This is the blog segment of my podcast; “Preparing for Hard(er) Times!”, you can listen to the podcast over on Spotify – it’s free!
We tried creating a stock with the canned liquids while combining the “waste” parts of vegetables to deepen the flavours- turns out using onion skin makes it have a whole new level of depth! Later, it had been decided that we try creating a stew with this to use up the canned vegetables that we had taken the liquid from. Or perhaps – reduced ;P!
It was an amazingly delicious stew! So I suggest that you should give it a go and tell us what you think of it down in our comments! Enjoy the cooking and make sure to experiment with those canned goodies!
Recipes included in this episode!
Vegetable Cutting Stock with Canned Liquids
- 1 Cook Pot
- 2-6 cans Canned Vegetable Liquid The more canned liquid you use- the less water, you should use.
- 50~500 grams Vegetable Cuttings Put vegetable cuttings and the canned liquid into the pot before the water to make sure that the liquids cover all of it- just to make sure that the pot does not overflow.
- FILL Water Fill the pot around 3-4 inches below the top with water.
- Pour the canned liquids into the pot then turn the heat onto medium on the stove.
- Wash the vegetable cuttings then toss them into the pot
- Top the pot up to around 3-4 inches below the top of the pot with water to prevent it from overflowing.
- After at least an hour to two hours of cooking- strain the stock; and dispose the vegetable cuttings (you can also decompose them into compost to reduce more waste!).
The stock is great, but make sure to add water if it starts to reduce too much! Talking about reducing- one great way to prepare for the hard times is to start drying your fresh produce that you know that you won’t be using for a while. Not only does that preserve it- but it can also condense the flavour. You could try freezing it after drying them so that you have more space in the freezer; though I haven’t tried that method yet (my flatmates have taken over the freezer! With their instant-cooks!).
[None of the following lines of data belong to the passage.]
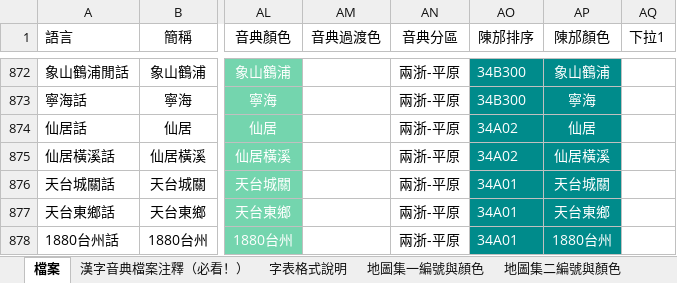
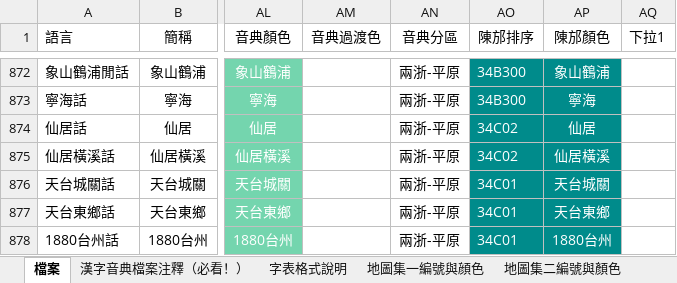
Before and after one commit to osfans/MCPDict, an Excel workbook: tools/漢字音典字表檔案（長期更新）.xlsx, sheet 檔案, drawn as a sheet; only a part is shown, gaps mark what is left out; values as stored, in another font and other column widths than the file's, no borders; the diff covers the shown part only; the diff names each change by its address in the sheet, - before the commit and + after, or states it on an @@ line.

```diff
--- a/tools/漢字音典字表檔案（長期更新）.xlsx (sheet 檔案)
+++ b/tools/漢字音典字表檔案（長期更新）.xlsx (sheet 檔案)
-AO874:AO875 (陳邡排序): 34A02
+AO874:AO875 (陳邡排序): 34C02
-AO876:AO878 (陳邡排序): 34A01
+AO876:AO878 (陳邡排序): 34C01
```
Also changed, not shown: 1 added row, 2 removed rows, 126 edited cells and cell formats elsewhere in this sheet, 41 other files.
Well- talking about that- we have dried mushrooms that we’ll talk about in a short while!
Chickpea and Potato Stew
- 1 Cooking Pot
- 1 Skillet
- 1 can Chickpeas
- 1 can Mushrooms
- 3 Potatoes
- 2-3 liters Liquid Stock
- 1 Beef Stock Cube optional
- 1 Chicken Stock Cube optional
- 1 tbsp parsley
- 2 tbsp paprika
- 1:2 ratio'd lard to flour (for the roux)
- 2 onions better to use if the onions are older, to get rid of food that could go off so that it reduces waste.
- 3 tbsp oil
- Set heat to medium on stove for the pot with stock inside. Add the stock cubes into the liquid and mix until they have been incorporated.
- Add the mushrooms (optional step: if you dried the canned mushrooms- they taste better than undried!) into the pot.
- Turn stove to mid-high heat- dice the onions and slightly brown them on the skillet with 1 tbsp of oil and the paprika. Once browned; toss them into the pot.
- (optional: remove the potato skins) Dice the potato up into small pieces; then use the skillet to quickly broil them. Remove the water (optional: add the water to the pot so that you don't waste it!) and then add 2 tbsp oil to brown the potatos slightly.
- Once the potatoes have been browned, simply add them to the pot. Add the chickpeas shortly after and the parsely.
- Create the roux; stir the lard and flour on a low heat.
- Add the roux to the stew and stir thoroughly to make sure it doesn't chunk up.
- Enjoy! Wait until its warm and not piping hot so you can enjoy it!
Dried Flat Mushrooms
- 1 Tray
- 4 Flat Mushrooms
- Heat the oven to 50 C (fan on)
- Place flat mushrooms on the tray
- Wait 8 hours then take them out of the oven- if they are not fully dried then keep in oven for a few more hours.